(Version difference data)
BEGIN

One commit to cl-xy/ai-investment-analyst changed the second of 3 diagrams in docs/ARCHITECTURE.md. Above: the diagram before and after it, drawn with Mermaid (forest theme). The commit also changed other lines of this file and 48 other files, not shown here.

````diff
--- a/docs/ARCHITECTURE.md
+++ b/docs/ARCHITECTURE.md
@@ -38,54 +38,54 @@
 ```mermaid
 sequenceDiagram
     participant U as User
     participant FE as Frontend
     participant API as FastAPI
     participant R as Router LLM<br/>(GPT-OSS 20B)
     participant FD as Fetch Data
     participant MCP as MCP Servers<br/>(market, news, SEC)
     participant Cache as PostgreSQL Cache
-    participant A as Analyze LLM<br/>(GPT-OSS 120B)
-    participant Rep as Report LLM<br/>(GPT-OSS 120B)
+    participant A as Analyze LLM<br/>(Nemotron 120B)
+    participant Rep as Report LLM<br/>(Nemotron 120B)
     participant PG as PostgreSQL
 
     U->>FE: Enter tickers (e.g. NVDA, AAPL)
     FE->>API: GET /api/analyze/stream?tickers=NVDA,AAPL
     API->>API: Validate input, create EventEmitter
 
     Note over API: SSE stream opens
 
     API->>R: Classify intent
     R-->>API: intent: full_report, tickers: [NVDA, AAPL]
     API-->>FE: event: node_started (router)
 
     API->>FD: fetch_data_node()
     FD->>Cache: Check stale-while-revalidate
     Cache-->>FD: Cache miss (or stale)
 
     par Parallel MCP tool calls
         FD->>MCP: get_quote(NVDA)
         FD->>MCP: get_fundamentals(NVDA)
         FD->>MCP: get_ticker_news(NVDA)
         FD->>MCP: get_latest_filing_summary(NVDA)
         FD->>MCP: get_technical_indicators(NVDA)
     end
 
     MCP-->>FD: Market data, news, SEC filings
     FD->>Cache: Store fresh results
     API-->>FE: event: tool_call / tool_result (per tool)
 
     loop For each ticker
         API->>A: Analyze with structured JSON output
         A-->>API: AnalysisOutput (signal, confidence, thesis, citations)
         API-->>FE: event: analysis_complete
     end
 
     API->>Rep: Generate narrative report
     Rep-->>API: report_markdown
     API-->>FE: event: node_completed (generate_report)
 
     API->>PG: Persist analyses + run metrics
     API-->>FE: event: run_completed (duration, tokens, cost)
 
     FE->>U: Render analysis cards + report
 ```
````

END

→ BRIEF: Look through the entries above; copy each line where the string "participant" appears.

→ RESPONSE FOR THIS EXERCISE:
     participant U as User
     participant FE as Frontend
     participant API as FastAPI
     participant R as Router LLM<br/>(GPT-OSS 20B)
     participant FD as Fetch Data
     participant MCP as MCP Servers<br/>(market, news, SEC)
     participant Cache as PostgreSQL Cache
-    participant A as Analyze LLM<br/>(GPT-OSS 120B)
-    participant Rep as Report LLM<br/>(GPT-OSS 120B)
+    participant A as Analyze LLM<br/>(Nemotron 120B)
+    participant Rep as Report LLM<br/>(Nemotron 120B)
     participant PG as PostgreSQL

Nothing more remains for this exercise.